Your answer should consist of the lines below that hold the word "append".

═══ MATERIAL PROVIDED ═══

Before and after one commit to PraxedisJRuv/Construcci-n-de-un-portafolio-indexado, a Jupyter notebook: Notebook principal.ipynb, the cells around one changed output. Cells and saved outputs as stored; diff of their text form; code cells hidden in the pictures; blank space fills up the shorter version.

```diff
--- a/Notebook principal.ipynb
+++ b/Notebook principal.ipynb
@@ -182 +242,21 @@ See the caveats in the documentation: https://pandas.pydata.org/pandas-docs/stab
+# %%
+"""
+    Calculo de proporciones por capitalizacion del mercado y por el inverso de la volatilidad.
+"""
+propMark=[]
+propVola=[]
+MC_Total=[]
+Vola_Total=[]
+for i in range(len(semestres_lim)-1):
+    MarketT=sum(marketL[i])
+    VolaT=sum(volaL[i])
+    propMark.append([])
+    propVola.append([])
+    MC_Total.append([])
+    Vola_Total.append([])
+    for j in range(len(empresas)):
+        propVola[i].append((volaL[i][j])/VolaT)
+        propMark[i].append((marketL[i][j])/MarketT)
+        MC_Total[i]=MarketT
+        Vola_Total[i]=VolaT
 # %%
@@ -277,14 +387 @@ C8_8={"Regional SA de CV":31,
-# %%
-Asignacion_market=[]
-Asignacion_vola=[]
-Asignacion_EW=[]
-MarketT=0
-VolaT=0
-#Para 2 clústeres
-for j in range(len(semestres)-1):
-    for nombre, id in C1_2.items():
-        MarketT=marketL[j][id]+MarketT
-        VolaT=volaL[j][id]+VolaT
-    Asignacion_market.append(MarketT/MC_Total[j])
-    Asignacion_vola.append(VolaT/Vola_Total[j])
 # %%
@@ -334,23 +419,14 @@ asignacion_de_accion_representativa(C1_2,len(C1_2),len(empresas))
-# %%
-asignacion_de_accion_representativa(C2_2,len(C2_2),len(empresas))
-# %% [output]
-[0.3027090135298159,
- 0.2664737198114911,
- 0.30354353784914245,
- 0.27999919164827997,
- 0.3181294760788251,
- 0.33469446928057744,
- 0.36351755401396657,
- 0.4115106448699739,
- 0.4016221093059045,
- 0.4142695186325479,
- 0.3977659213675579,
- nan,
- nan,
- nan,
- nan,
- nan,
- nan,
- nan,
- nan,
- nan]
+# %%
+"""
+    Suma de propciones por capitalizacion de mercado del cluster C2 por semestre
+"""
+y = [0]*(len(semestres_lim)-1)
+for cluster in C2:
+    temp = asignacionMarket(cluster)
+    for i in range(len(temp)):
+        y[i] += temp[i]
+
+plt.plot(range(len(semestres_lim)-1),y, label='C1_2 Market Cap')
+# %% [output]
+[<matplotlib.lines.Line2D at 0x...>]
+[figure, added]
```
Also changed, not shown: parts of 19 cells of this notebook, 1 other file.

═══

--- TASK RESPONSE ---
+    propMark.append([])
+    propVola.append([])
+    MC_Total.append([])
+    Vola_Total.append([])
+        propVola[i].append((volaL[i][j])/VolaT)
+        propMark[i].append((marketL[i][j])/MarketT)
-    Asignacion_market.append(MarketT/MC_Total[j])
-    Asignacion_vola.append(VolaT/Vola_Total[j])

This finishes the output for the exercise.